The Mask of Dimitrios
Sydney Greenstreet, Peter Lorre, Zachary Scott
USDVD release date: 21 May 2013
Freshly available on demand from Warner Archive is this slice of 1940s atmosphere that contributed to the burgeoning style dubbed “film noir” by French critics. At the time, its chief selling point was in being based on a popular novel by Eric Ambler (a.k.a. A Coffin for Dimitrios) and also for being the fifth in a series of thrillers co-starring Sydney Greenstreet (identified in the trailer as “The Fat Man”) with Peter Lorre (“The Little Man”). Their previous films were The Maltese Falcon, Casablanca, Background to Danger (also based on Ambler), and Passage to Marseille.
This time around, Lorre plays a sympathetic and befuddled crime novelist who researches the career of a mysterious criminal named Dimitrios (Zachary Scott in his slimy, beaky, pencil-moustached film debut) after the latter’s body has washed up on the beach in Istanbul. Like Citizen Kane, the film is structured around flashbacks as various characters around the Continent offer sordid snapshots from the scoundrel’s rise in fortunes in the escalating chaos of pre-war Europe. The most mysterious character to dominate the proceedings is one Mr. Peters (the masterly Greenstreet), a smooth yet dangerous gentleman whose motives are unclear. Few viewers will be surprised by the quite inevitable revelation, and the resolution can’t help feeling contrived.

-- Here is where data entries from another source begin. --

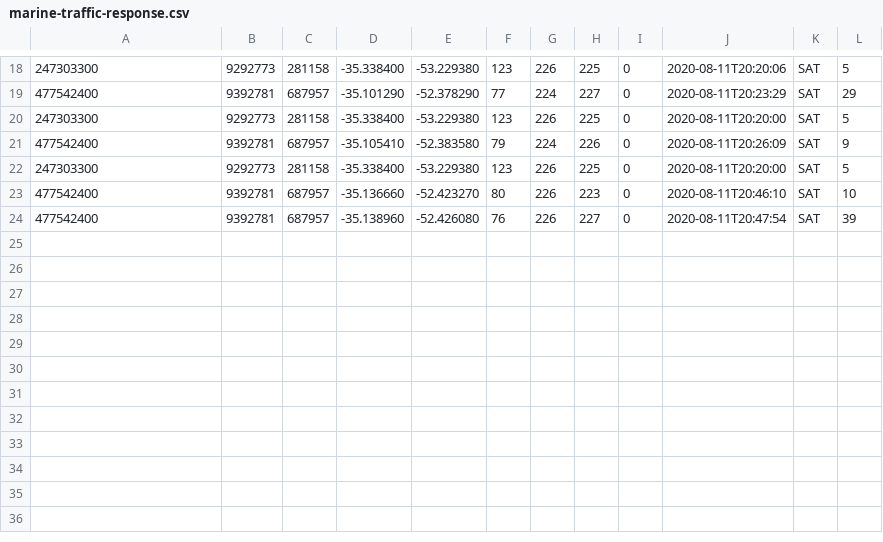
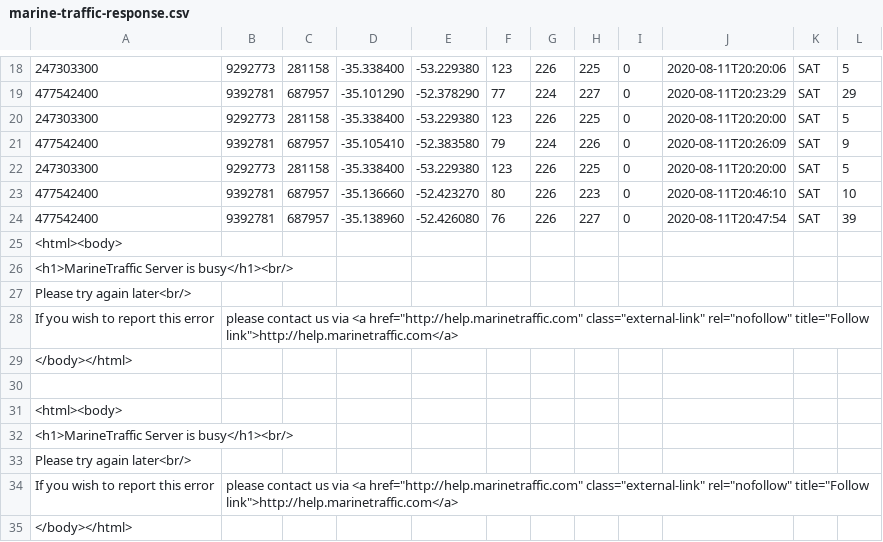
Before and after one commit to msilvera/IUUFishing, a CSV file: marine-traffic/marine-traffic-response.csv, drawn as a sheet; only a part is shown, gaps mark what is left out.

Commit message:
added default html file

```diff
--- a/marine-traffic/marine-traffic-response.csv
+++ b/marine-traffic/marine-traffic-response.csv
@@ -24 +24,12 @@
 477542400,9392781,687957,-35.138960,-52.426080,76,226,227,0,2020-08-11T20:47:54,SAT,39
+<html><body>
+<h1>MarineTraffic Server is busy</h1><br/>
+Please try again later<br/>
+If you wish to report this error, please contact us via <a href="http://help.marinetraffic.com" class="external-link" rel="nofollow" title="Follow link">http://help.marinetraffic.com</a>
+</body></html>
+
+<html><body>
+<h1>MarineTraffic Server is busy</h1><br/>
+Please try again later<br/>
+If you wish to report this error, please contact us via <a href="http://help.marinetraffic.com" class="external-link" rel="nofollow" title="Follow link">http://help.marinetraffic.com</a>
+</body></html>
```
Also changed, not shown: 2 other files.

Ambler’s twisty and resourceful influence towers over the thriller genre, and the sordid Dimitrios might have inspired Graham Greene’s more sophisticated and ambiguous Harry Lime in The Third Man. Director Jean Negulesco and great photographer Arthur Edeson (The Maltese Falcon, Casablanca) maneuver the camera closely around the characters and their densely decorated surroundings of shadowy bric-a-brac. This visual pleasure combines with the pleasure of Greenstreet, Lorre and the character actors around them to offer a film that’s sleekly watchable if ultimately as insubstantial as a rumour.
// Notes from the Road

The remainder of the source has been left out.